2017-08-14 | 15:17:32 EST
Los sueñosLos sueños Photo: Juventud RebeldeZoom

More than once, years ago, I dreamed of Fidel. He was sitting in an armchair, very close to me; And I, in another. There was always the same conversation.

Mysteriously, I never managed to interpret the content of the dialogue once I woke up. But something was more than clear: the tone of both of us.

Mine had to do with some anguish, asking for some advice that could not wait. The exceptional man was a source from which emanated solutions, urgent guidelines to follow.

What I liked most about this dream was an astonishingly familiar closeness, like father and daughter. In a low voice and very close to me-as he often did when speaking with journalists - he was telling me what to do.

As dreams are always connected with reality in many points, the common thing was the familiaratmosphereto talk about the leader of the Cuban RevolutionI had taken from my mother over the years: we both attended their appearances as close relatives who knew the speaker well.
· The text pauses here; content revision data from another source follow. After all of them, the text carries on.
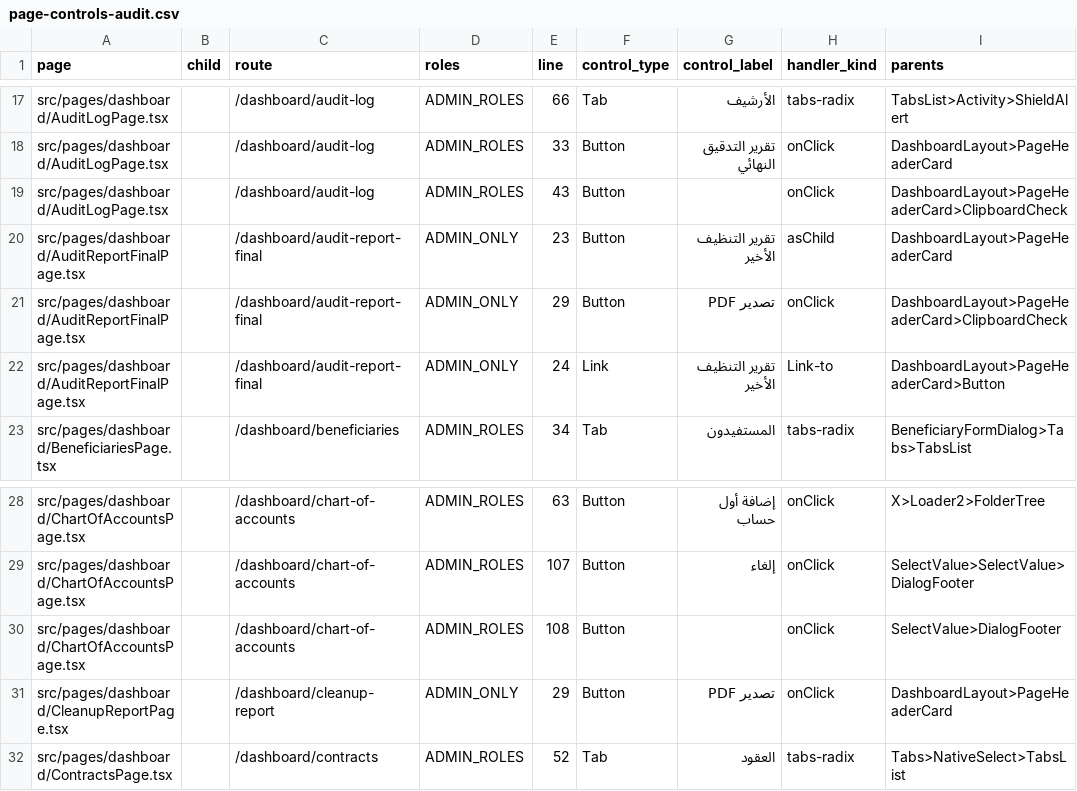
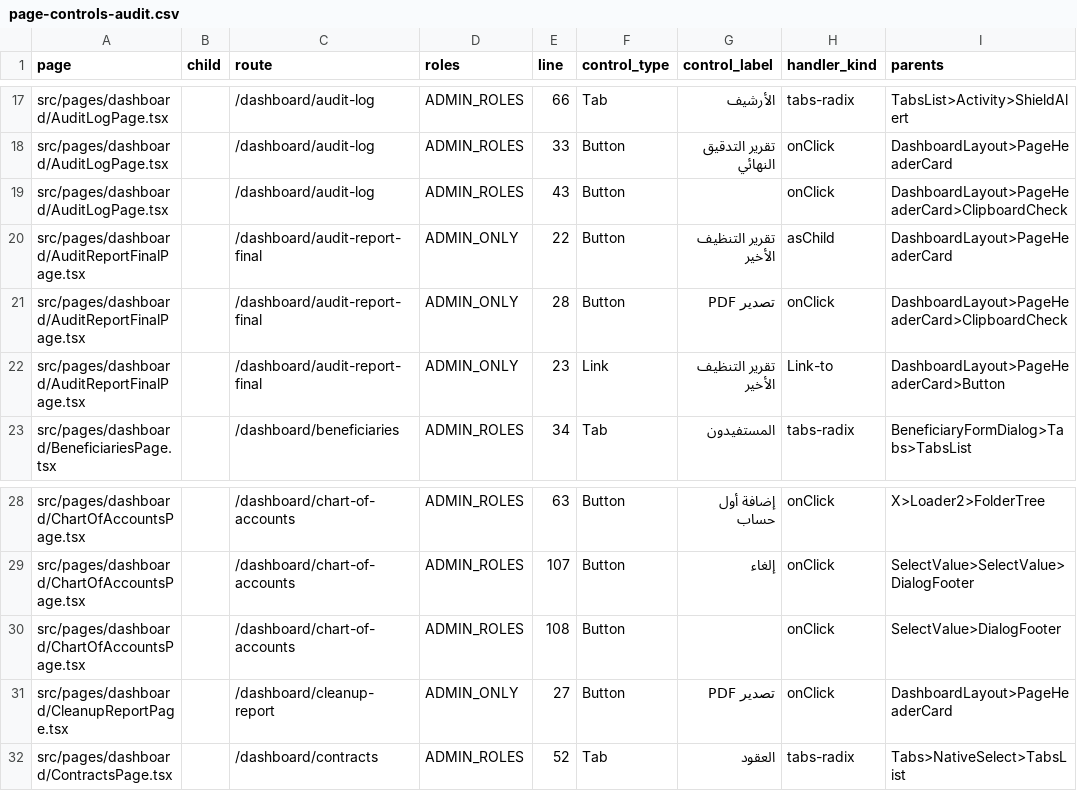
Before and after one commit to marzoouq/waqf-mr, a CSV file: audit/page-controls-audit.csv, drawn as a sheet; only a part is shown, gaps mark what is left out; the diff names each change by its address in the sheet, - before the commit and + after, or states it on an @@ line.

```diff
--- a/audit/page-controls-audit.csv
+++ b/audit/page-controls-audit.csv
-E20 (line): 23
+E20 (line): 22
-E21 (line): 29
+E21 (line): 28
-E22 (line): 24
+E22 (line): 23
-E31 (line): 29
+E31 (line): 27
```
Also changed, not shown: 3 other files.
"He already gained strength ...", we commented when in front of the television we noticed that the voice of the leader inflamed. Then came another emotional step that we also noticed: "He got angry ...". That part usually arrived when the subject was the most recent attack of the enemy and the arguments of the fighter burst with storm force, or sometimes as a slow warning, so slowly to convey the gravity of the circumstances.

In fact, my mother and I gazed at everything: his hair, his tired or relaxed face, his evident joy, or his  sadness; In a gesture, including silence, he was able to communicate all the time.

One day the scene of the armchairs reached the dimension of the tangible: It was in Pinar del Rioon July 17, 2003.

The day before the high-command of Juventud Rebelde newspaper had asked me to leave for that province without giving me details of the task. When I arrived, I had an interview.

By the time I did my job, I knew the Commander-in-Chief was interested in the results of that conversation. "They will let you know once the dialogue is transcribed," I thought at the end of the task. And I was about to return to Havana when they unexpectedly told me that Fidel was waiting in a house to exchange ideas. As always, I was very nervous.

I went up a ramp. I stepped in. And there was the Commander-in-Chief. He offered me water, tea, juice, coffee.I declined all the invitations. But, sensing my state of mind and humorously, hedrew me out of myself: He asked me if I wanted a pill. Between laughter and surprise, that was like a jolt.

 

Seated in an armchair, Fidelbrought me back to my childish dreams. The dialogue passed smoothly. It was easy to realize that, long before, he had the answer I brought him. And it was beautiful to understand that, as always, his care was to squeeze deeply to save human beings, to clear questions to find the best solutions to episodes that sometimes seemed closed by the knot of the impossible.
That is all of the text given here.